The structure of an enzyme – of a protein in general therms – is defined by a gene. There are 25,000 typified genes in our own organism alone. It is known that no more than 30 genes intervene in the hepatic metabolism of medicine. Genes have polymorphisms and these can affect (or not) the activity of the enzymes they encode. Many polymorphisms are being detected in most genes but, fortunately, most of them do not cause any functional changes in the encoded protein, so there is no interest in their study in clinical practice. In the case of modification, these polymorphisms become part of the set to be studied in pharmacogenetic applications. Considering their incidence in the population, these are not taken into account when their incidence is less than 2-3% of the population This varies according to ethnicity.
We need to bear in mind that we have two copies of each gene called the alleles; one coming from paternal inheritance and the other one from maternal inheritance. People who have a gene with two alleles of ancestral structure belong to the majority group of population. It is considered to be the “normal” case as shown in most clinical trials. This group is categorized as “wild type” (wt) and patients tend to metabolize drugs as intended, thus, international nomenclature define them as EM phenotype or Extensive Metabolizers.
However, a significant part of the population may have a mutated allele, which causes a change in the enzyme structure and so in its activity. These people will have only one active allele, so they will produce half of the structurally functional enzyme, half of its activity and, therefore, they will need half of the drug dose to experience the same effect -there are many works that define this concept more individually. In this case, we will define them as IM phenotype people or Intermediate Metabolizers.
Two non-functional alleles -equal or different- can be inherited and, then, there will be virtually no functional enzyme synthesis -there are residual activities ranging from 1 to 10%. In these cases, some drugs should not be prescribed because due to a high overdose risk. A drug with similar pharmacological action should be recommended instead, which will be metabolized by another enzyme in which the patient has no abnormal polymorphism. This case is defined as PM phenotype or Poor Metabolizers.
There may also be EM phenotype patients who have gene duplication -or more replicates of the gene-, so much more of the enzyme will be produced -there are several “production chains”. Therefore, drugs will be metabolized very quickly.

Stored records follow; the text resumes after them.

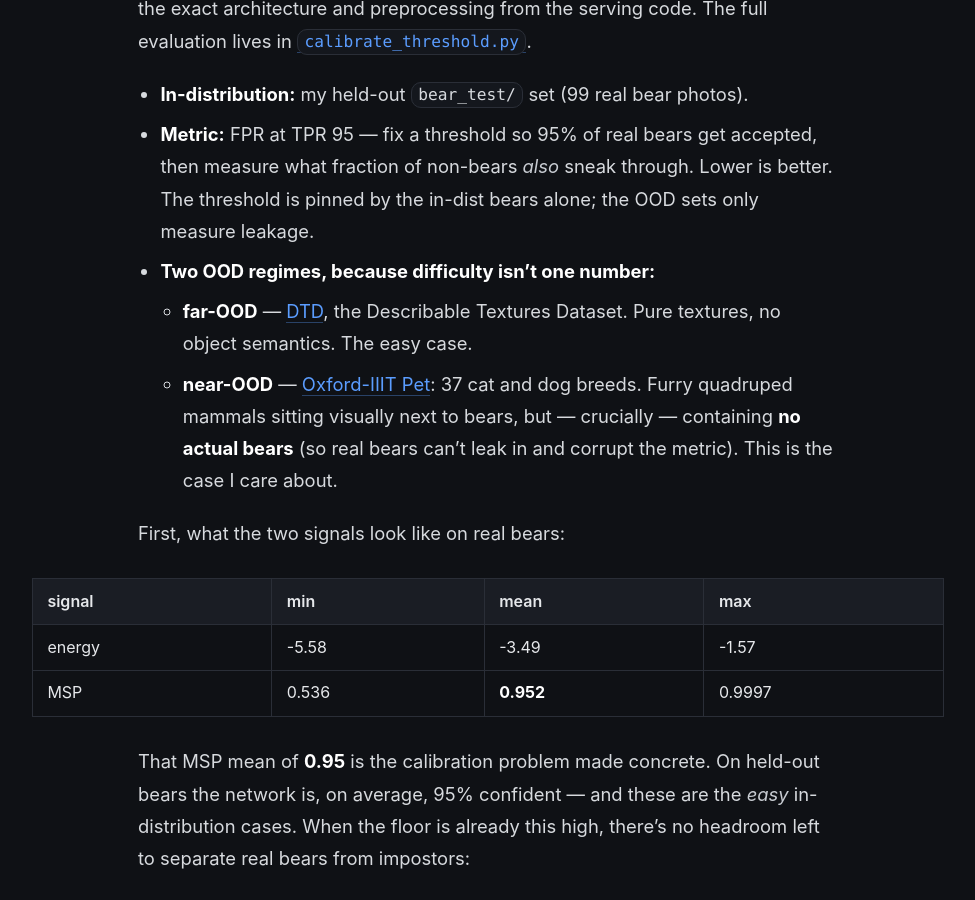
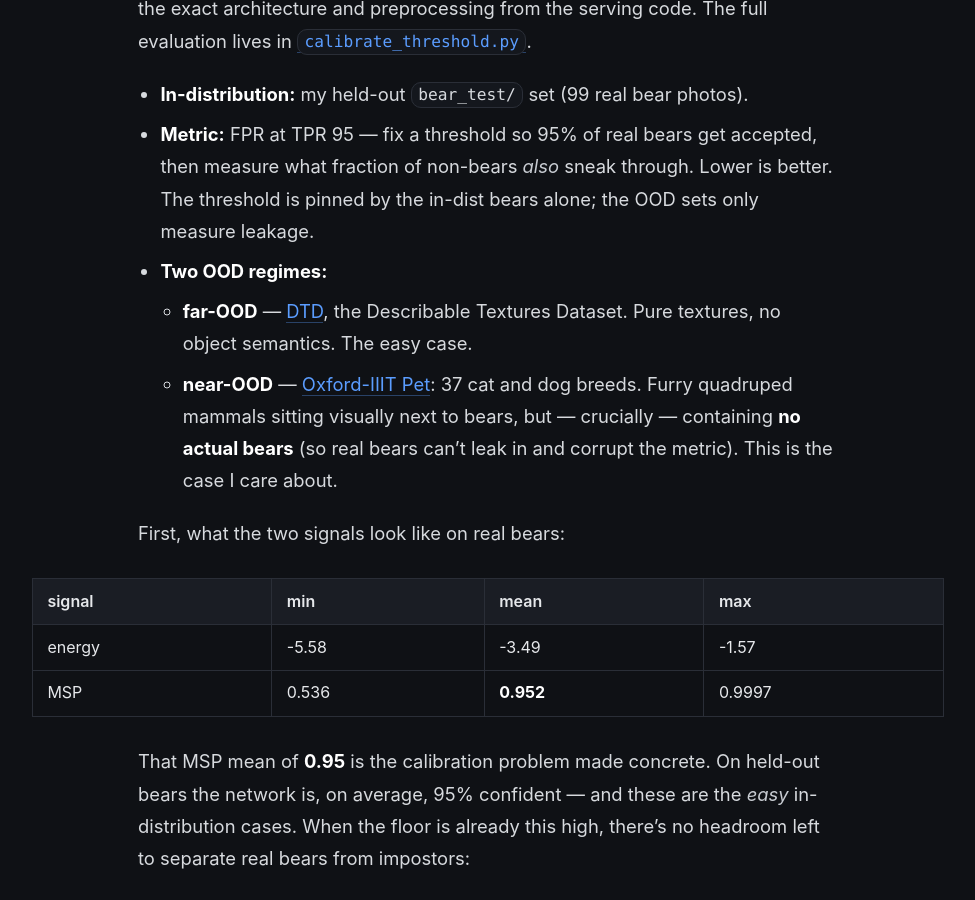
Before and after one commit to rp-playground/rp-playground.github.io, a Jekyll site: the page built from _writing/ood-detection.md, in a window 1280 px wide and 900 px high, scrolled down 2748 px. Shown: the whole window, without its empty margins (152-1127 px from the left). Built offline with Jekyll 4.4.1, drawn with Linux system fonts in a browser that asks for light colours.

Commit message:
Plainer phrasing for OOD regimes intro

```diff
--- a/_writing/ood-detection.md
+++ b/_writing/ood-detection.md
@@ -90,7 +90,7 @@ lives in
   then measure what fraction of non-bears *also* sneak through. Lower is better.
   The threshold is pinned by the in-dist bears alone; the OOD sets only measure
   leakage.
-- **Two OOD regimes, because difficulty isn't one number:**
+- **Two OOD regimes:**
   - **far-OOD** — [DTD](https://huggingface.co/datasets/tanganke/dtd), the
     Describable Textures Dataset. Pure textures, no object semantics. The easy case.
   - **near-OOD** — [Oxford-IIIT Pet](https://www.robots.ox.ac.uk/~vgg/data/pets/):
```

This case is defined as UM phenotype or Ultra rapid Metabolizer. These kind of patients will experience a therapeutic failure, so drugs with the same therapetic effect and not metabolized by this enzyme are required.
The goal for therapeutic success is to keep blood levels within a range called the “therapeutic window“. Plasma concentrations within this range produce the desired therapeutic action. Below this level, therapeutic failure occurs, and above it pacients may face adverse effects due to overdose. Drug absorption process reaches a maximum level according to the dose – generally at 2-3 hours – and goes down. When subtherapeutic concentration is reached, another dose must be administered. This functioning explains why a dose should be given every 6, every 8, every 12 or 24 hours, according to the dosage recommended in the brochure. The plasma concentrations’ graph as a function of time is what is known as drug pharmacokinetics.

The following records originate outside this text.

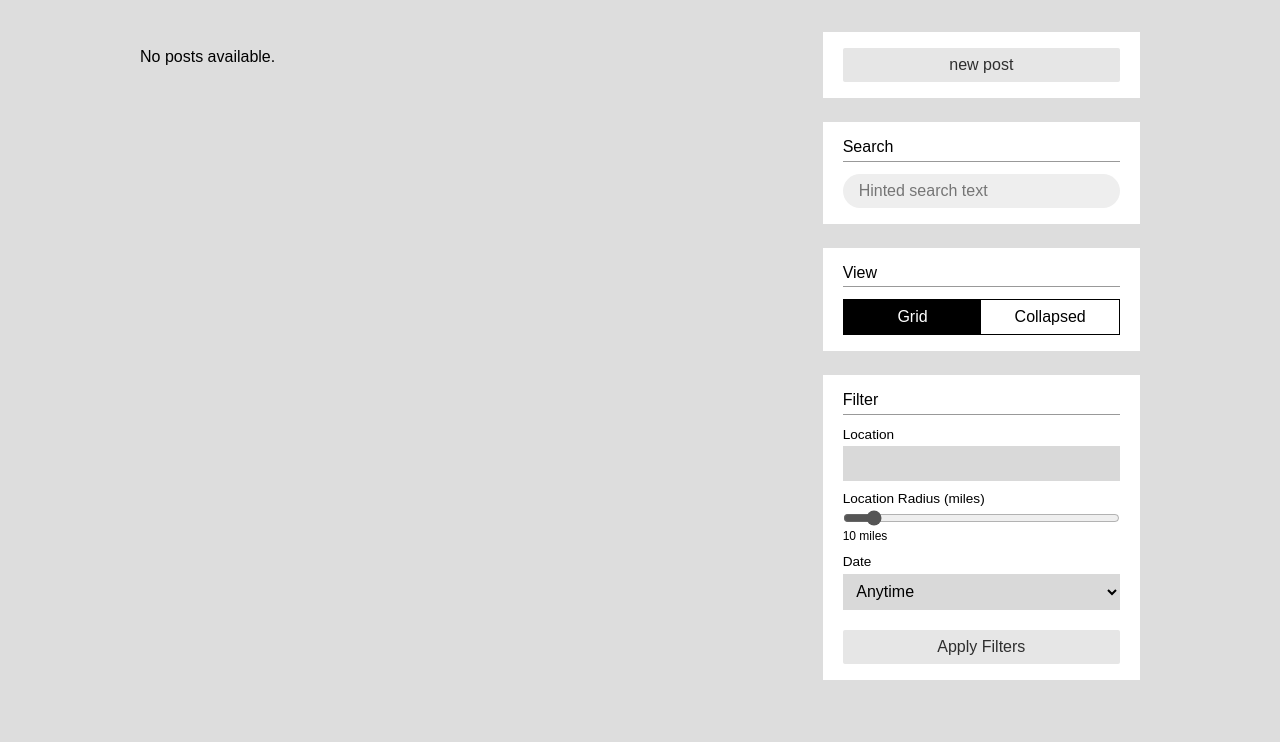
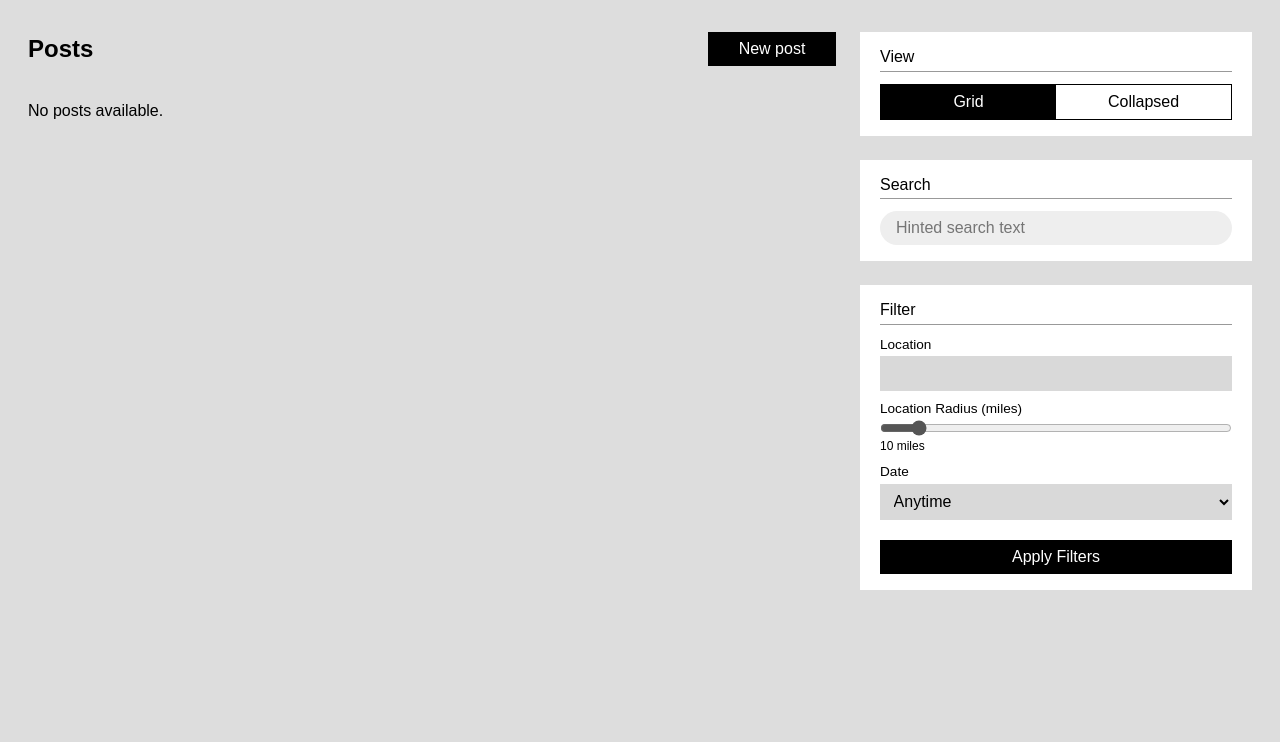
Before and after one commit to CSCI-5117-F26/developing-the-interactive-web-project-1-group-2, a Python web app: template project1/src/project1/templates/blog.html in a window 1280 px wide. Shown: the part 58-800 px from the top of the page. Run offline with Jinja, Linux system fonts and the light colour scheme; the template is opened without the code that fills it, so the values that code supplies are empty; some libraries are stand-ins or nearby versions.

Commit message:
grid view turned into actual grid, img added to blog cards, new post button moved, length limits on description and title set

```diff
--- a/project1/src/project1/server.py
+++ b/project1/src/project1/server.py
@@ -84,7 +84,8 @@ def blog_page():
                     ST_X(locations.coord),
                     posts.time,
                     accounts.username AS account,
-                    posts.account AS owner_id
+                    posts.account AS owner_id,
+                    EXISTS (SELECT 1 FROM links WHERE links.post = posts.post_id) AS has_image
                 FROM posts
                 LEFT JOIN locations ON posts.location = locations.location_id
                 LEFT JOIN accounts ON posts.account = accounts.account_id
--- a/project1/src/project1/static/css/main.css
+++ b/project1/src/project1/static/css/main.css
@@ -313,8 +313,21 @@ position: relative;
     padding: 2em 1em;
 }
 
+.page-heading {
+    display: flex;
+    align-items: center;
+    justify-content: space-between;
+    gap: 1rem;
+    margin-bottom: 1.25rem;
+}
+
+.page-heading h1 {
+    margin: 0;
+    font-size: 1.5em;
+}
+
 .blog-layout {
-    max-width: 64em;
+    max-width: 80em;
     margin: 0 auto;
 }
 
@@ -392,10 +405,17 @@ position: relative;
     font-size: 0.75em;
 }
 
+
+.btn-primary{
+    width: 8em;
+    background-color: black;
+    color: white;
+    border-radius: 0;
+}
+
 .apply-btn {
     margin-top: 1em;
-    background-color: #d9d9d9;
-    border-radius: 0;
+    width: 100%;
 }
 
 /* GRID */
@@ -405,13 +425,57 @@ position: relative;
     margin-bottom: 1.5em;
 }
 
+#gridView {
+    display: grid;
+    grid-template-columns: 1fr;
+    gap: 1.5em;
+}
+
+@media (min-width: 36em) {
+    #gridView {
+        grid-template-columns: repeat(2, 1fr);
+    }
+}
+
+@media (min-width: 70em) {
+    #gridView {
+        grid-template-columns: repeat(3, 1fr);
+    }
+}
+
+#gridView .post-card {
+    margin-bottom: 0;
+}
+
 .post-card {
-    padding: 1.5em;
+    display: flex;
+    flex-direction: column;
+    border: none;
+}
+
+.post-image {
+    display: block;
+    width: 100%;
+    aspect-ratio: 2 / 1;
+    object-fit: cover;
+}
+
+.post-body {
+    display: flex;
+    flex: 1;
+    flex-direction: column;
+    padding: 1.25em;
 }
 
 .post-title {
     margin: 0 0 0.25em;
     font-size: 1.3em;
+    overflow-wrap: anywhere;
+    display: -webkit-box;
+    -webkit-box-orient: vertical;
+    -webkit-line-clamp: 3;
+    line-clamp: 3;
+    overflow: hidden;
 }
 
 .post-title a {
@@ -428,15 +492,19 @@ position: relative;
     margin: 0 0 1.5em;
     display: -webkit-box;
     -webkit-box-orient: vertical;
-    -webkit-line-clamp: 5;
-    line-clamp: 5;
+    -webkit-line-clamp: 4;
+    line-clamp: 4;
     overflow: hidden;
+    overflow-wrap: anywhere;
 }
 
 .post-footer {
     display: flex;
+    flex-wrap: wrap;
+    gap: 0.5em;
     justify-content: space-between;
     align-items: center;
+    margin-top: auto;
     padding-top: 0.75em;
     border-top: 1px solid #999;
     font-size: 0.9em;
--- a/project1/src/project1/templates/blog.html
+++ b/project1/src/project1/templates/blog.html
@@ -23,10 +23,23 @@
 
         <main class="pure-u-1 pure-u-md-2-3 blog-main">
 
+            <div class="page-heading">
+                <h1>Posts</h1>
+                <a type="button" id="newPostBtn" class="pure-button btn btn-primary" href="/map">New post</a>
+            </div>
+
             <!-- GRID -->
             <div id="gridView">
                 {% for post in posts %}
                 <article class="post-card">
+
+                    <a href="{{ url_for('show_post', post_id=post.post_id) }}">
+                        <img class="post-image"
+                             src="{% if post.has_image %}{{ url_for('post_image', post_id=post.post_id) }}{% else %}{{ url_for('static', filename='images/default_post_img.jpg') }}{% endif %}"
+                             alt="{{ post.title }}">
+                    </a>
+
+                    <div class="post-body">
 
                         <h2 class="post-title">
                             <a href="{{ url_for('show_post', post_id=post.post_id) }}">{{ post.title }}</a>
@@ -35,7 +48,7 @@
                         <p class="post-meta">
 
                             {% if post.time %}{{ post.time.strftime('%B %d, %Y') }}{% endif %}
-                        by {{ 'anonymous' if post.anon else (post.account or 'unknown') }}
+                            by {{ 'anonymous' if post.anon else (post.account or 'anonymous') }}
                             {% if post.location %}&nbsp;@{{ post.location }}{% endif %}
 
                         </p>
@@ -55,6 +68,8 @@
                                 </form>
                             </span>
                             {% endif %}
+
+                        </div>
 
                     </div>
 
@@ -94,7 +109,13 @@
         <aside class="pure-u-1 pure-u-md-1-3 blog-sidebar">
 
             <div class="side-card">
-                <a href="/map" class="pure-button new-post-btn">new post</a>
+
+                <h3 class="side-title">View</h3>
+                <div class="view-toggle">
+                <button type="button" class="pure-button is-selected" data-view="grid">Grid</button>
+                <button type="button" class="pure-button" data-view="collapsed">Collapsed</button>
+                </div>
+
             </div>
 
             <div class="side-card">
@@ -103,16 +124,6 @@
                 <form action="/search" method="post" class="pure-form">
                 <input type="text" class="pure-input-rounded pure-input-1" placeholder="Hinted search text" aria-label="Search">
                 </form>
-
-            </div>
-
-            <div class="side-card">
-
-                <h3 class="side-title">View</h3>
-                <div class="view-toggle">
-                <button type="button" class="pure-button is-selected" data-view="grid">Grid</button>
-                <button type="button" class="pure-button" data-view="collapsed">Collapsed</button>
-                </div>
 
             </div>
 
@@ -136,7 +147,7 @@
                     <option value="month">Last Month</option>
                 </select>
 
-                <button type="submit" class="pure-button pure-input-1 apply-btn">Apply Filters</button>
+                <button type="submit" class="pure-button btn-primary apply-btn">Apply Filters</button>
                 </form>
 
             </div>
--- a/project1/src/project1/templates/layout.html
+++ b/project1/src/project1/templates/layout.html
@@ -4,10 +4,10 @@
 <head>
     <meta charset="UTF-8">
     <title>Map Blog</title>
-    <link href="{{ url_for('static', filename='css/main.css') }}" rel="stylesheet">
     <link rel="stylesheet" href="https://cdn.jsdelivr.net/npm/purecss@3.0.0/build/pure-min.css"
         integrity="sha384-X38yfunGUhNzHpBaEBsWLO+A0HDYOQi8ufWDkZ0k9e0eXz/tH3II7uKZ9msv++Ls" crossorigin="anonymous">
     <link rel="stylesheet" href="https://cdn.jsdelivr.net/npm/purecss@3.0.0/build/grids-responsive-min.css">
+    <link href="{{ url_for('static', filename='css/main.css') }}" rel="stylesheet">
     {% block scripts %}{% endblock %}
 </head>
 
```
Also changed, not shown: project1/src/project1/static/images/default_post_img.jpg (added). Lines whose indentation alone changed are shown as unchanged.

If the dose calculated for the EM phenotype group is administered to an IM patient, higher drug levels in blood will be reached, since the rate of elimination will be lower. In these cases it is advisable to decrease the dose between 30-50% although, sometimes, if the therapeutic window is wide, satisfactory results can be obtained even if in a state of a slight overdose. This has to be specified for each drug.
But if the patient is a PM phenotype drug will practically go uneliminated. Every extra dose will add a on the not yet eliminated previous dose has not yet been eliminated. Such additive process every 6, 8 or 12 hours, and after one week, ends up in an overdose and the adverse effects start to appear. On the other hand, if the patient is a UM phenotype, the drug will be eliminated very quickly and within the inter dose intervals the patient will be on a subtherapeutic level.
Therefore, through a study of genetic polymorphisms -patients’ phenotype- a personalized dose protocol can be known in advance.